---------- Given information

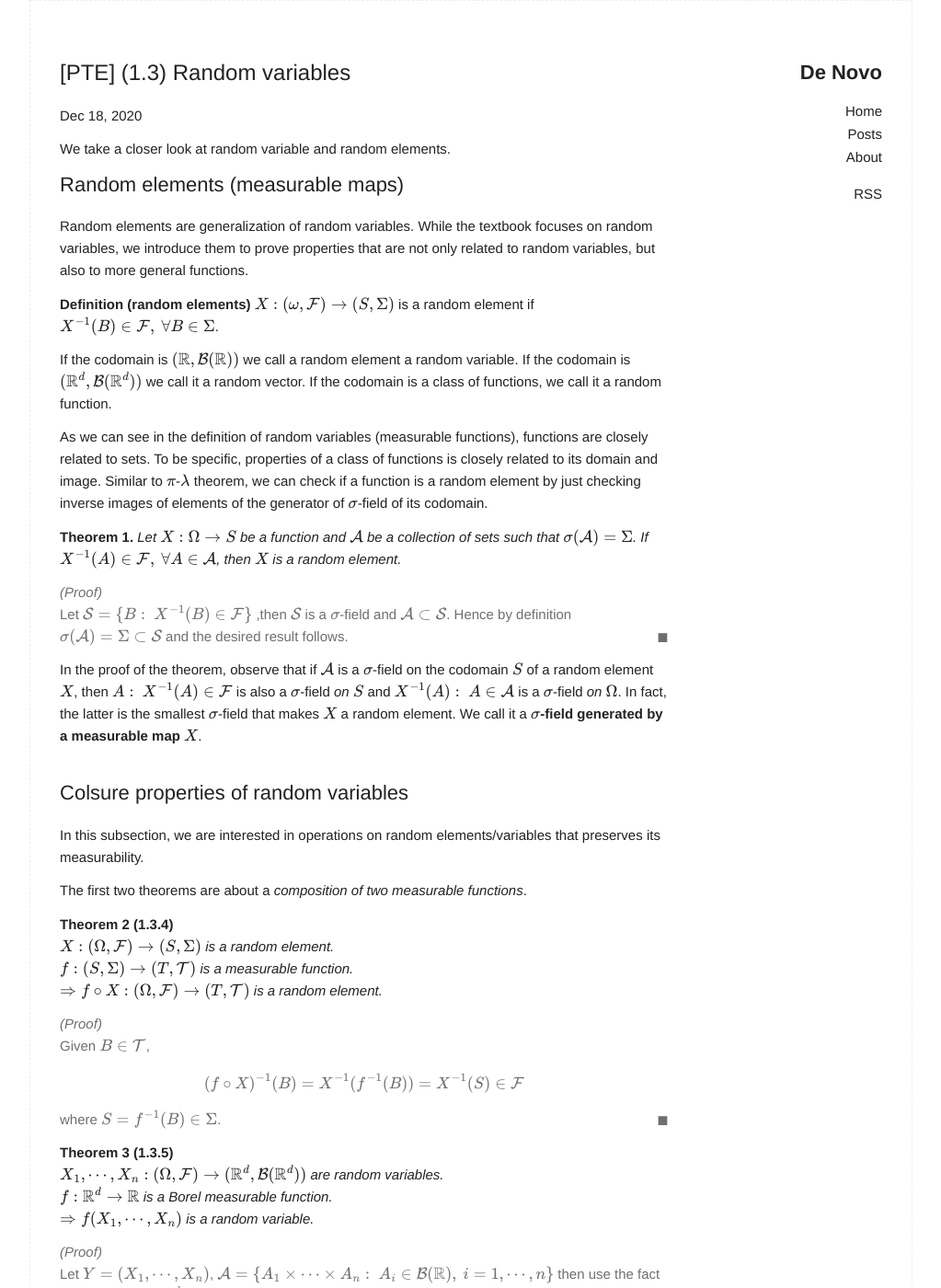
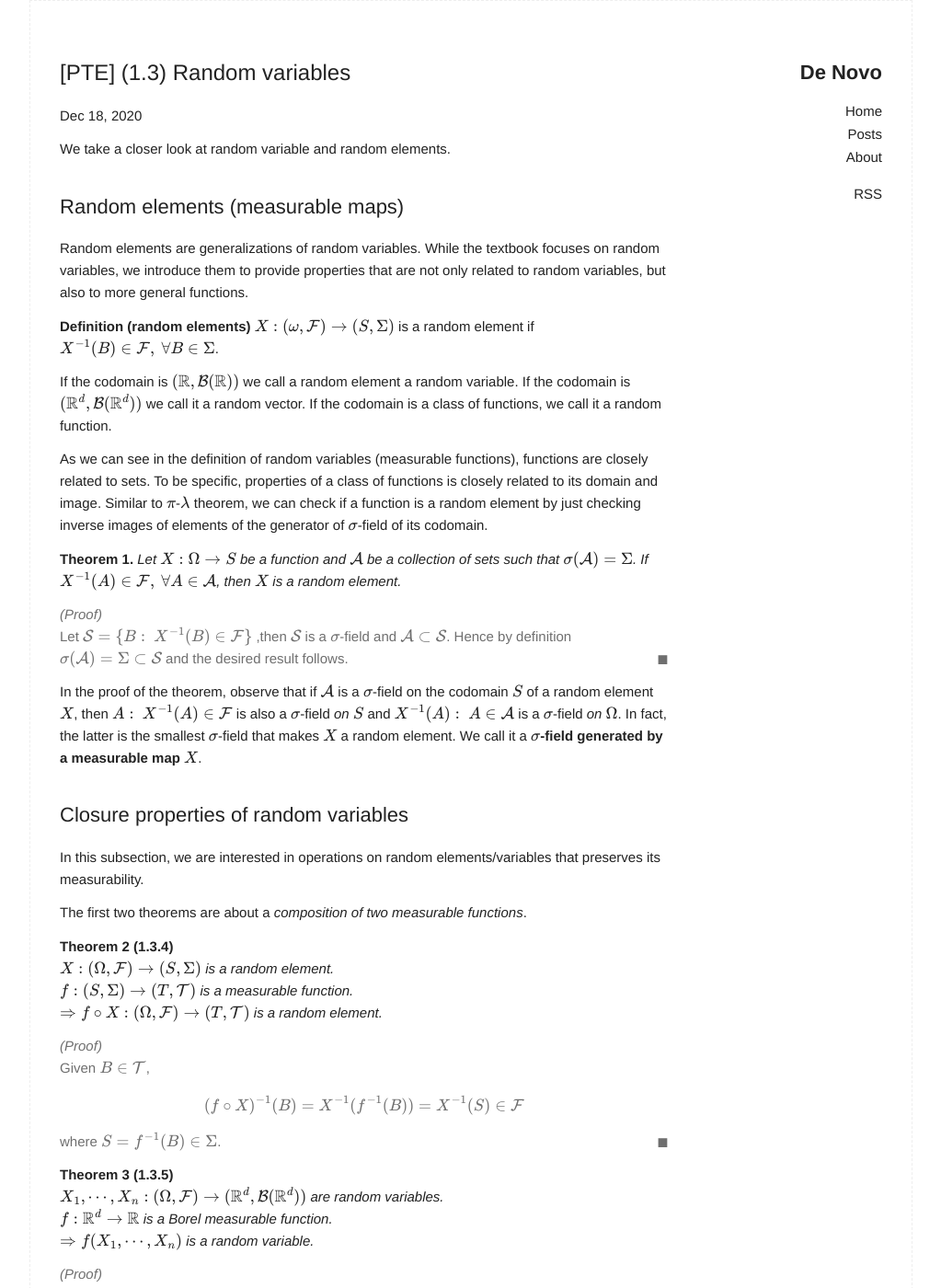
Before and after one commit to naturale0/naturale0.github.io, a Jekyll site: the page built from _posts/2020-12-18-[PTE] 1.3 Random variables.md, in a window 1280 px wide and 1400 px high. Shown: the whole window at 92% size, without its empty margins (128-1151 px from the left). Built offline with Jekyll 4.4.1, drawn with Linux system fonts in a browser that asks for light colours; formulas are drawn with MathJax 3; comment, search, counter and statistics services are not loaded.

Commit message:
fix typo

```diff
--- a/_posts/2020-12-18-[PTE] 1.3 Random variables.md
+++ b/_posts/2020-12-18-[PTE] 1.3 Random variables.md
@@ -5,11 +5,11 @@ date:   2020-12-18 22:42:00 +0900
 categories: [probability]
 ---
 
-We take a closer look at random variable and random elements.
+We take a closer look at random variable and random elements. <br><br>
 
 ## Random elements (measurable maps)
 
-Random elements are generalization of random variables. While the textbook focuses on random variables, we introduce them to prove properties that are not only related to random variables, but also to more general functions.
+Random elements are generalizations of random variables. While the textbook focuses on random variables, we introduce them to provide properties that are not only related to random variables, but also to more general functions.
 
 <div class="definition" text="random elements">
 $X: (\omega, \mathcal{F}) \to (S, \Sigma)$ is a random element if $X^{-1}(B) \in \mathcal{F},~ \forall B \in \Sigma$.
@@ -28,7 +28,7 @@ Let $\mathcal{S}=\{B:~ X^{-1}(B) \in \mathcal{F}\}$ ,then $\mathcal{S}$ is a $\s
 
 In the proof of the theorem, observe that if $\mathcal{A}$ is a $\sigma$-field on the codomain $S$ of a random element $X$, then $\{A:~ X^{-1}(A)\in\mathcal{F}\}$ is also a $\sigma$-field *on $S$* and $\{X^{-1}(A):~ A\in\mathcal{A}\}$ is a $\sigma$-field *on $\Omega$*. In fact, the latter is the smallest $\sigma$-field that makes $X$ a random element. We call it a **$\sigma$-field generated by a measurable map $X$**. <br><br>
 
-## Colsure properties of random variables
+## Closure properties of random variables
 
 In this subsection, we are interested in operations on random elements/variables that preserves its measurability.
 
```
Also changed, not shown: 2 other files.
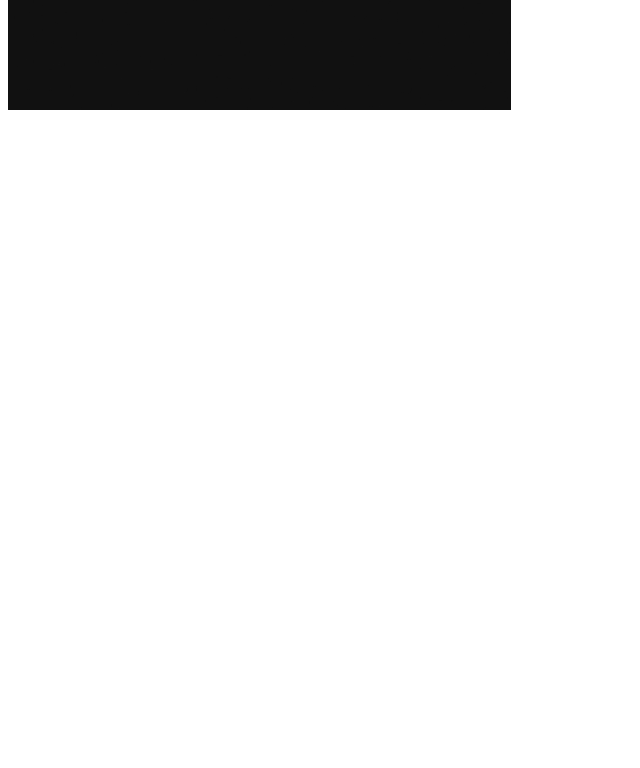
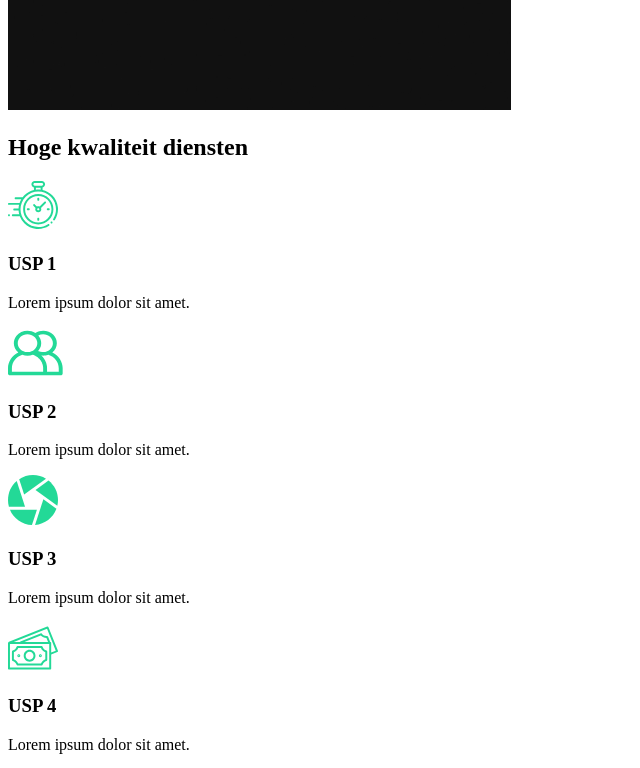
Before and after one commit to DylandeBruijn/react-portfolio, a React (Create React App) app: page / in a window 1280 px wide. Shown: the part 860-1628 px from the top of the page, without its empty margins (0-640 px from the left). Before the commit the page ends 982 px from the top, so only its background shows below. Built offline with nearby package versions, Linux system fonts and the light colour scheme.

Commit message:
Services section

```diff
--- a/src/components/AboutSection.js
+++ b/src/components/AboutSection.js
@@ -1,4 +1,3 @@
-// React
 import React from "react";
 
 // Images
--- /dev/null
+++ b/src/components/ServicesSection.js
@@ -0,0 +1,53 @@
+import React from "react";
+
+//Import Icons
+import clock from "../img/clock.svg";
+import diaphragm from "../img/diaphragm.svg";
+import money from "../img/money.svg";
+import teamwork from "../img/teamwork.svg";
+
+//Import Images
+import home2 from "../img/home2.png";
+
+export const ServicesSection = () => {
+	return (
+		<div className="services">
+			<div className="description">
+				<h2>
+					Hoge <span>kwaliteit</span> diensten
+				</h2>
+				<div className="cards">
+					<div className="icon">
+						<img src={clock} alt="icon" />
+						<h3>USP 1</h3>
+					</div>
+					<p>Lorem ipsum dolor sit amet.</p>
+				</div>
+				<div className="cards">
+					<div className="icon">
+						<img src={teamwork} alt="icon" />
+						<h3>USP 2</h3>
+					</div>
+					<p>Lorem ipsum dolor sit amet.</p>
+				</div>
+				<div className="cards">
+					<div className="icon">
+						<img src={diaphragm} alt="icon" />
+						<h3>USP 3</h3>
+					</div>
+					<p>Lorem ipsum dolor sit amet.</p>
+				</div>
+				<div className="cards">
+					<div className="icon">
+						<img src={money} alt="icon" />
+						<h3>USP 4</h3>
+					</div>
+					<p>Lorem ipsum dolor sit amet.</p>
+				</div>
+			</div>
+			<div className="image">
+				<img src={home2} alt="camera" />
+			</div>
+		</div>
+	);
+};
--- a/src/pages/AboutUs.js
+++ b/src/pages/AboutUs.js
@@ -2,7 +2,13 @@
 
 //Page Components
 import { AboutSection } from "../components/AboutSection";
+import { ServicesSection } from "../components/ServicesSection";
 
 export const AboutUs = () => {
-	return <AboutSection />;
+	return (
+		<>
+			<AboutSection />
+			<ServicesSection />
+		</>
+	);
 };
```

--------------------

§ Required action:
Report each line in the data above that holds the word "ServicesSection" by copying it.

§ Task answer:
+++ b/src/components/ServicesSection.js
+export const ServicesSection = () => {
+import { ServicesSection } from "../components/ServicesSection";
+			<ServicesSection />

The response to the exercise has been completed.